• ACTION ITEM: I would like every line of the records below that contains the word "FoodInput" copied.

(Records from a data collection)

^^^^^^^^

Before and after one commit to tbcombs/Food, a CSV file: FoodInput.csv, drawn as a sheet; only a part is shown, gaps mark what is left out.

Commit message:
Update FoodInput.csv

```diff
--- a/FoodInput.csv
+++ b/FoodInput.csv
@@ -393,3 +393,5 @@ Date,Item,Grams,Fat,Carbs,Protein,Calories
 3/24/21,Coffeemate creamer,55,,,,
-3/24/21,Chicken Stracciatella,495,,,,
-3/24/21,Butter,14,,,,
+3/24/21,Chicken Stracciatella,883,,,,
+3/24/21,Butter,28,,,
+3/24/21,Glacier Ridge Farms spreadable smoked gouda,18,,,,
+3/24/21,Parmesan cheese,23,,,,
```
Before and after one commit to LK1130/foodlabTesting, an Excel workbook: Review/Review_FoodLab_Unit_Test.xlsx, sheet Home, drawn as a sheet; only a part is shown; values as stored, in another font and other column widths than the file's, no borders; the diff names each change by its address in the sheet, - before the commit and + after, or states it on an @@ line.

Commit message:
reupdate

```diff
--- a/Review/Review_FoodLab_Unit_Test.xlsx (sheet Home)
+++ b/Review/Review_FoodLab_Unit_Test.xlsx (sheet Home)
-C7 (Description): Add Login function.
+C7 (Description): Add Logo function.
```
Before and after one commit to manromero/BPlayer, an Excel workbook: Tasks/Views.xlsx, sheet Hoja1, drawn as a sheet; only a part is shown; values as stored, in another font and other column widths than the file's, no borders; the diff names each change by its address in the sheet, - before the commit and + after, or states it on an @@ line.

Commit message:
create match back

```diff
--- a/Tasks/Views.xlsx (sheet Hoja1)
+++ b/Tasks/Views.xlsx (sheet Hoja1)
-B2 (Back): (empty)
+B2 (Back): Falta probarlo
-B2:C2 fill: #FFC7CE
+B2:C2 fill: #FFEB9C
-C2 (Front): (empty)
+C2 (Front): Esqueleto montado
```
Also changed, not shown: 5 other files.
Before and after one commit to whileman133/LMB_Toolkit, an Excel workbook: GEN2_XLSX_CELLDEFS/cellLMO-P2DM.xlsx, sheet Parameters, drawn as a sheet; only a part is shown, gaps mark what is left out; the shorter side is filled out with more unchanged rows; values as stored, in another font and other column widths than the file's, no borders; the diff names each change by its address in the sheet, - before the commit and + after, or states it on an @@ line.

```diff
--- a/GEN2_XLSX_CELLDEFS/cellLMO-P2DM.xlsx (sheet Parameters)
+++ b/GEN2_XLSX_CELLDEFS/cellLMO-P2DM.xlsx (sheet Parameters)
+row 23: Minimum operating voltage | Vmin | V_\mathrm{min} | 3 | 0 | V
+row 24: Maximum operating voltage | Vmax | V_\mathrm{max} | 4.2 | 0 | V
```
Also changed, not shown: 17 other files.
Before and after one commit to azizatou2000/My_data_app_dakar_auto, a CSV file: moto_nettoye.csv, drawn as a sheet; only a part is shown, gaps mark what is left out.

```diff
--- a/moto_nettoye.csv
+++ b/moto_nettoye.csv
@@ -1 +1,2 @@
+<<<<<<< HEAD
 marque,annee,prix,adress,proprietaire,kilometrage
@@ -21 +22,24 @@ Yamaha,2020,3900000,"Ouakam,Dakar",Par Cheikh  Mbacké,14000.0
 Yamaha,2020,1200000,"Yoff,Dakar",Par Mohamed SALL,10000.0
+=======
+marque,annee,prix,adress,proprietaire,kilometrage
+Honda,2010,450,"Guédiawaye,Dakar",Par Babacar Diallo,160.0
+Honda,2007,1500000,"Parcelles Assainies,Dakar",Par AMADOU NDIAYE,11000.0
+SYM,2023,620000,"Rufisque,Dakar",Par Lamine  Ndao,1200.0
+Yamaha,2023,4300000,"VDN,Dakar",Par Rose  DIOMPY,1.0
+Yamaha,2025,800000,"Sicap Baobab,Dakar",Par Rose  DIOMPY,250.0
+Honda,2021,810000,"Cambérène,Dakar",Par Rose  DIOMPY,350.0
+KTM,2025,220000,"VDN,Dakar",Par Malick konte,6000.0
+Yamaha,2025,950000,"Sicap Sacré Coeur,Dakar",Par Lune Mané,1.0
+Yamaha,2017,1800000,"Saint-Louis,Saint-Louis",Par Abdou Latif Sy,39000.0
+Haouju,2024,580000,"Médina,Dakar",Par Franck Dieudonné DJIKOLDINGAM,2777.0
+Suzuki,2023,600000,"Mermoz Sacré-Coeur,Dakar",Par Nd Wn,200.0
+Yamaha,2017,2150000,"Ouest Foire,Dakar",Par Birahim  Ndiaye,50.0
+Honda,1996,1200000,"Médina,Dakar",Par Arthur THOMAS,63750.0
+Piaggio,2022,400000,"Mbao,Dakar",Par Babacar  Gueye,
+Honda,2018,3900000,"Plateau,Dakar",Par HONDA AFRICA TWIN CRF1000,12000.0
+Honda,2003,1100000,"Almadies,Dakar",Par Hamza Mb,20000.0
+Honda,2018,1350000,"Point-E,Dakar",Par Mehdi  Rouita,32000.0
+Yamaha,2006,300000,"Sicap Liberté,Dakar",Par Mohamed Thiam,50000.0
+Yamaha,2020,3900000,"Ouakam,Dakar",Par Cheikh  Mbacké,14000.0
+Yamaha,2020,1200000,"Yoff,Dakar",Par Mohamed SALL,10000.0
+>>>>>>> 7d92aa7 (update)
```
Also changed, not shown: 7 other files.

^^^^^^^^

• SOLVED PROBLEM:
Before and after one commit to tbcombs/Food, a CSV file: FoodInput.csv, drawn as a sheet; only a part is shown, gaps mark what is left out.
Update FoodInput.csv
--- a/FoodInput.csv
+++ b/FoodInput.csv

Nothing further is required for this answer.